──────── Task input ────────

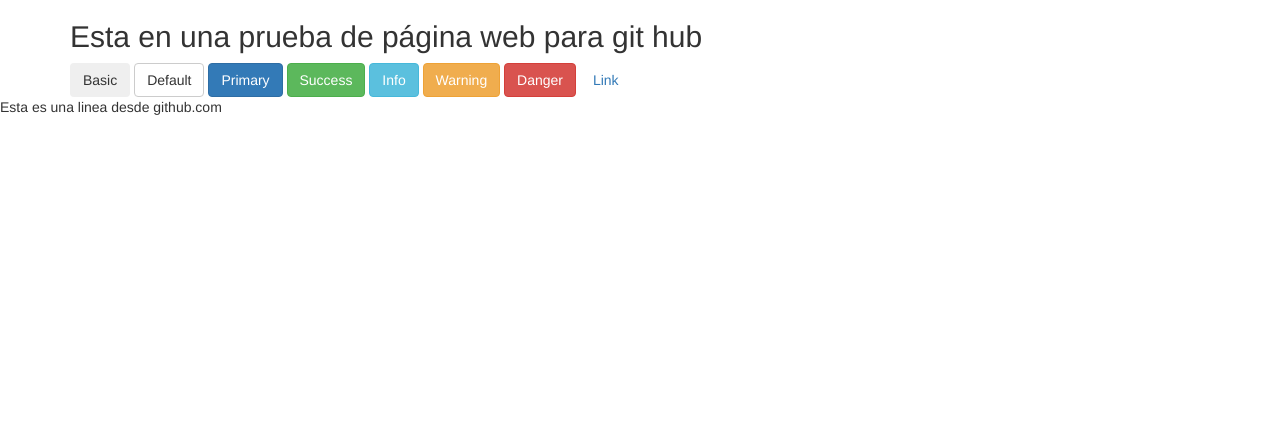
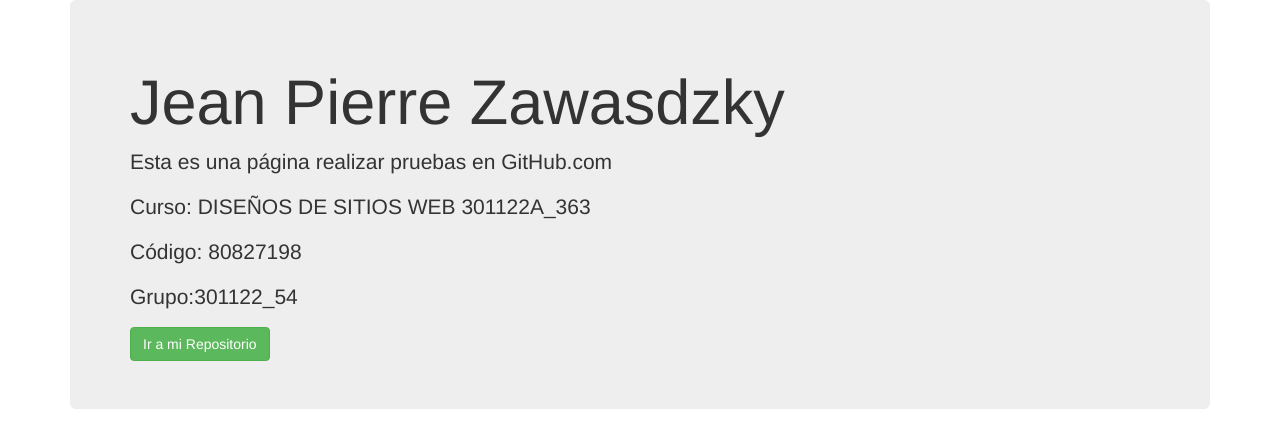
Before and after one commit to zawasdzky/pruebas_git_jean, a plain HTML site: page SITE/index.html in a window 1280 px wide. Drawn offline with nearby package versions, Linux system fonts and the light colour scheme.

Commit message:
Versión 2
Archivo index final para entregaUnidad 1: Fase de Planeación y Análisis - Configurar un repositorio con el SCV GIT y GITHUB

```diff
--- a/SITE/index.html
+++ b/SITE/index.html
@@ -9,20 +9,15 @@
   <script src="https://maxcdn.bootstrapcdn.com/bootstrap/3.3.7/js/bootstrap.min.js"></script>
 </head>
 <body>
-
-<div class="container">
-  <h2>Esta en una prueba de página web para git hub</h2>
-  <button type="button" class="btn">Basic</button>
-  <button type="button" class="btn btn-default">Default</button>
-  <button type="button" class="btn btn-primary">Primary</button>
-  <button type="button" class="btn btn-success">Success</button>
-  <button type="button" class="btn btn-info">Info</button>
-  <button type="button" class="btn btn-warning">Warning</button>
-  <button type="button" class="btn btn-danger">Danger</button>
-  <button type="button" class="btn btn-link">Link</button>
-</div>
-<div>
-  Esta es una linea desde github.com
- </div>
+  <div class="container">
+    <div class="jumbotron">
+      <h1>Jean Pierre Zawasdzky </h1>
+      <p>Esta es una página realizar pruebas en GitHub.com</p>
+        <p>Curso: DISEÑOS DE SITIOS WEB 301122A_363 </p>
+        <p>Código: 80827198</p>
+        <p>Grupo:301122_54 </p>
+        <a href="https://github.com/zawasdzky/pruebas_git_jean" class="btn btn-success">Ir a mi Repositorio</a>
+    <div>
+  </div>
 </body>
 </html>
```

────────

Exercise:
The data is to be printed again exactly, but without its pictures.

Written reply:
Before and after one commit to zawasdzky/pruebas_git_jean, a plain HTML site: page SITE/index.html in a window 1280 px wide. Drawn offline with nearby package versions, Linux system fonts and the light colour scheme.

Commit message:
Versión 2
Archivo index final para entregaUnidad 1: Fase de Planeación y Análisis - Configurar un repositorio con el SCV GIT y GITHUB

```diff
--- a/SITE/index.html
+++ b/SITE/index.html
@@ -9,20 +9,15 @@
   <script src="https://maxcdn.bootstrapcdn.com/bootstrap/3.3.7/js/bootstrap.min.js"></script>
 </head>
 <body>
-
-<div class="container">
-  <h2>Esta en una prueba de página web para git hub</h2>
-  <button type="button" class="btn">Basic</button>
-  <button type="button" class="btn btn-default">Default</button>
-  <button type="button" class="btn btn-primary">Primary</button>
-  <button type="button" class="btn btn-success">Success</button>
-  <button type="button" class="btn btn-info">Info</button>
-  <button type="button" class="btn btn-warning">Warning</button>
-  <button type="button" class="btn btn-danger">Danger</button>
-  <button type="button" class="btn btn-link">Link</button>
-</div>
-<div>
-  Esta es una linea desde github.com
- </div>
+  <div class="container">
+    <div class="jumbotron">
+      <h1>Jean Pierre Zawasdzky </h1>
+      <p>Esta es una página realizar pruebas en GitHub.com</p>
+        <p>Curso: DISEÑOS DE SITIOS WEB 301122A_363 </p>
+        <p>Código: 80827198</p>
+        <p>Grupo:301122_54 </p>
+        <a href="https://github.com/zawasdzky/pruebas_git_jean" class="btn btn-success">Ir a mi Repositorio</a>
+    <div>
+  </div>
 </body>
 </html>
```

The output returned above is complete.